It is also important to recognize that plurality in the Middle East necessitates a role for political Islam. As Olivier Roy described it when Islamists surged in multiple elections in 2012, "Liberalism does not precede democracy; America's founding fathers were not liberal. But once democracy is rooted in institutions and political culture, then the debate on freedom, censorship, social norms and individual rights can be managed through freedom of expression and changes of majorities in parliament.

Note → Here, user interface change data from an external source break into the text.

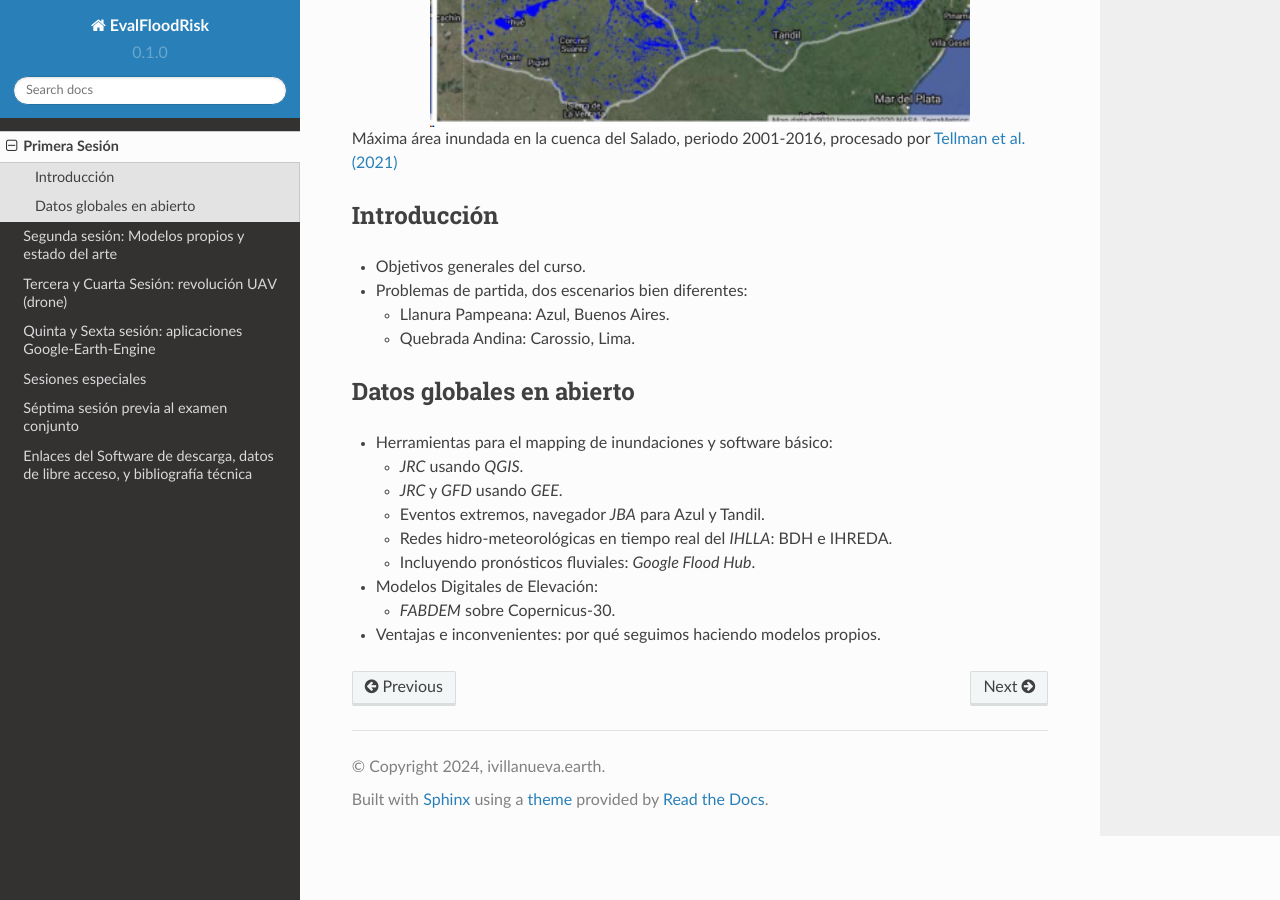
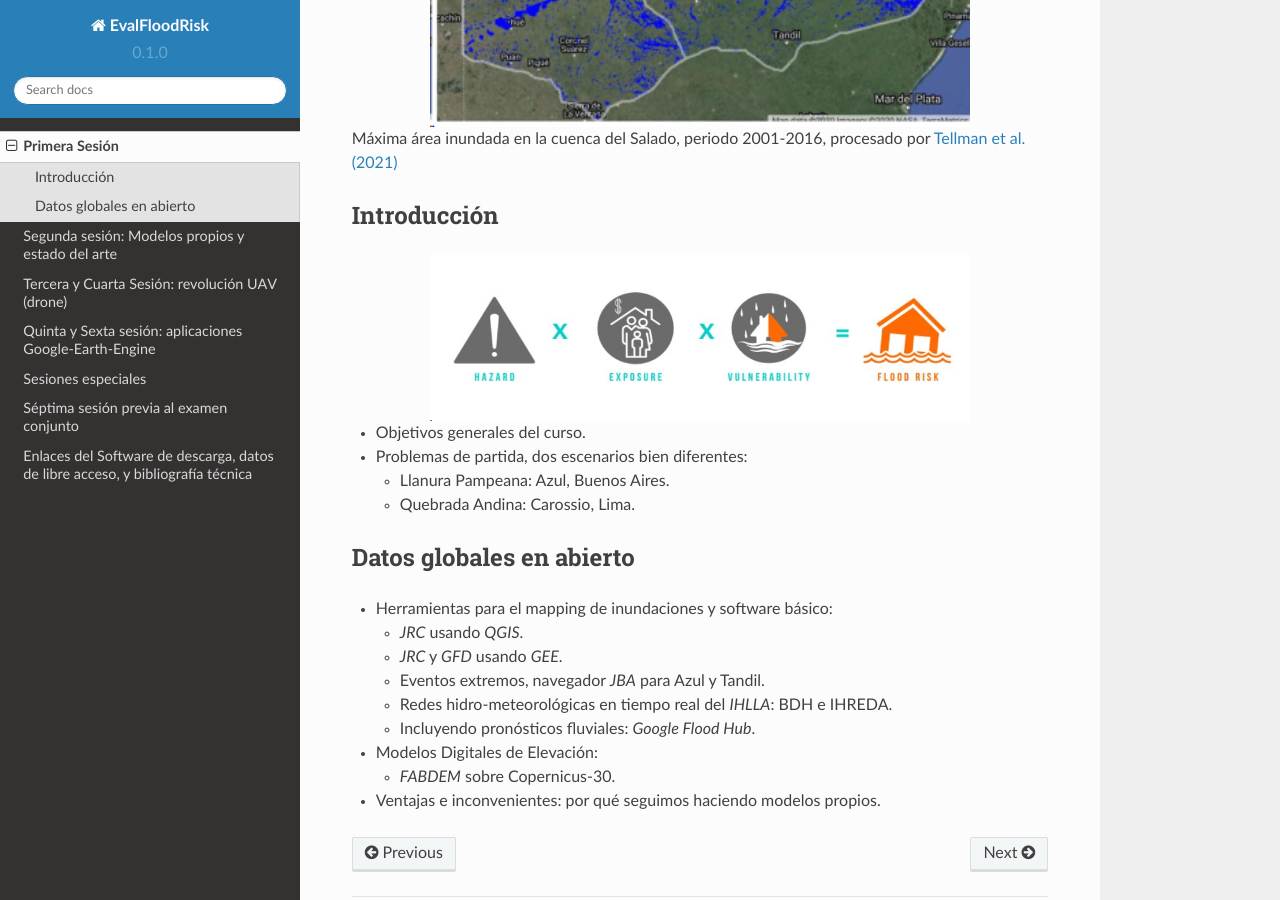
Before and after one commit to ivillamadrid/EvalFloodRisk_RSSWE, a Sphinx documentation site: the page built from docs/source/D1.rst, in a window 1280 px wide and 900 px high, scrolled down 432 px. Built offline with Sphinx 7.4.7 and the Read the Docs theme 2.0.0, drawn with Linux system fonts in a browser that asks for light colours.

Commit message:
Update D1.rst

```diff
--- a/docs/source/D1.rst
+++ b/docs/source/D1.rst
@@ -12,6 +12,11 @@ Máxima área inundada en la cuenca del Salado, periodo 2001-2016, procesado por
 
 Introducción
 ------------
+
+.. image:: ./Pics/FR=Haz-Exp-Vul.png
+  :width: 540
+  :alt: FRdef
+  :align: center
 
 * Objetivos generales del curso.
 
```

However, there will be no institutionalization of democracy without the Muslim Brothers." That analysis remains true and the US must do its best to promote a return of Islamists to political participation in Egypt in ways that allow them to learn from their mistakes and hold sway.
Since its ascension after the Suez Canal Crisis in 1956, US policy in the Middle East has been marked by a dissonance and anger created by the contradiction between an espousal of Wilsonian idealism and behavior derived solely from self-interests. Under realpolitik, concrete reality not ideology shapes the world. As Dr. Henry Kissinger described it in his Diplomacy (1994), "One of the principle tasks of statesmanship is to understand which subjects are truly related and can be used to reinforce each other. For the most part, the policymaker has little choice in the matter. Ultimately, it is reality, not policy, that links events. The statesman's role is to recognize the relationship when it does exist - in other words, to create a network of incentives and penalties to produce the most favorable outcome." 50 years of failed diplomacy in the Middle East should document that it is time to realize idealistic notions of promoting government for the people by the people with more than rhetoric and absent the footprint of occupation are truly linked to US peace and prosperity. Therefore it can be argued that crafting networks of incentives and penalties to attain democratic objectives would in fact pave the way for mutually beneficial and realistic outcomes beneficial to all.
The contradiction between US behavior and its expressed belief has helped to cement a cognitive dissonance amongst the primary drivers of US policy that blocks the realization that realism has mostly failed wherever it contradicts so-called American values.
(Note: You can view every article as one long page if you sign up as an Advocate Member, or higher).